TASK BRIEF: Reproduce, unaltered, the line with "Input validation" along with every line that follows it in the records, up to the last.

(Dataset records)
..........
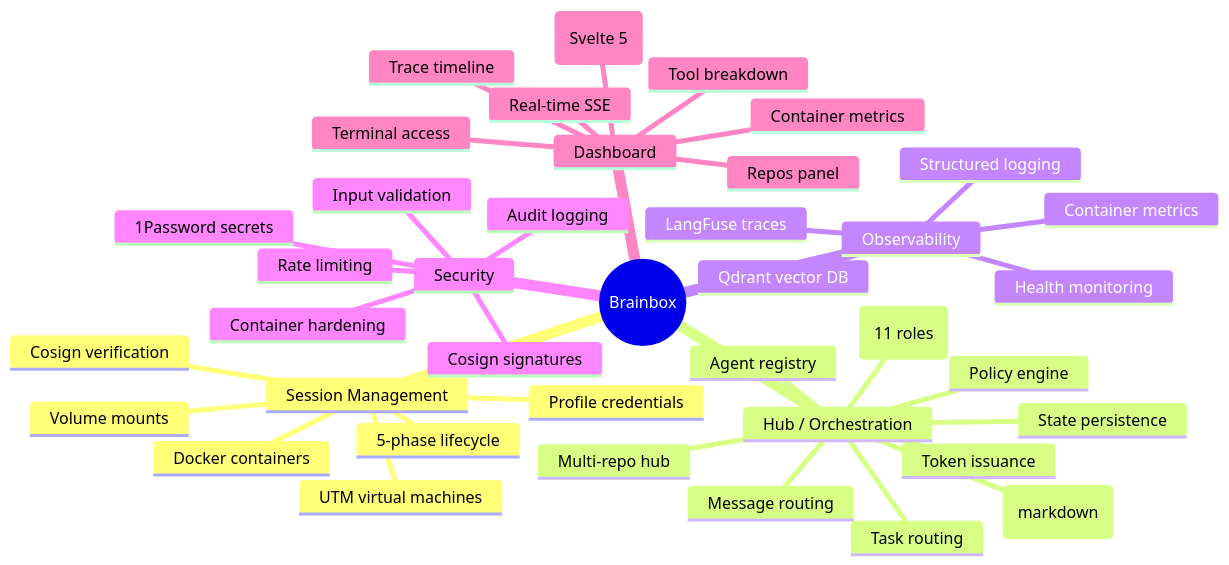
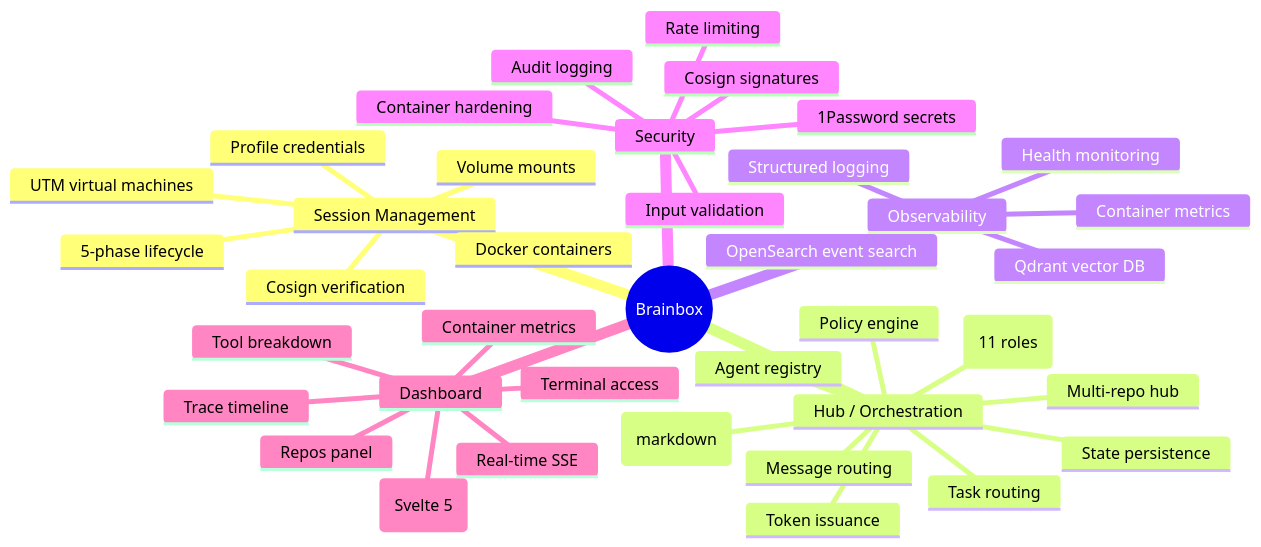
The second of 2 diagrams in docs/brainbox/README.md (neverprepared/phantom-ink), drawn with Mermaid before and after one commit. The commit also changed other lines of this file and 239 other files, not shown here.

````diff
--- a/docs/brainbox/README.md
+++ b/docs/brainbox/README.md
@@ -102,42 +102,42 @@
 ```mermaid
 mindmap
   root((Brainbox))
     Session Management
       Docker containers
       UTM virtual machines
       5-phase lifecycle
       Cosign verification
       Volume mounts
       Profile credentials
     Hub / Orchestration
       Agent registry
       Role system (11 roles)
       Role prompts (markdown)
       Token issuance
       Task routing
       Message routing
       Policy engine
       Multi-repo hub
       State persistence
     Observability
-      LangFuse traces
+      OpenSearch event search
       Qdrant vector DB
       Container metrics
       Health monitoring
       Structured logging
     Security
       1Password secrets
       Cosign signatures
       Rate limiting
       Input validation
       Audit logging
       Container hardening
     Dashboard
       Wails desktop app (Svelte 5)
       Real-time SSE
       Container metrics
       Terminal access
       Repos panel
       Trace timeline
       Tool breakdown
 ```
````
..........
WRITTEN SOLUTION:
       Input validation
       Audit logging
       Container hardening
     Dashboard
       Wails desktop app (Svelte 5)
       Real-time SSE
       Container metrics
       Terminal access
       Repos panel
       Trace timeline
       Tool breakdown
 ```
````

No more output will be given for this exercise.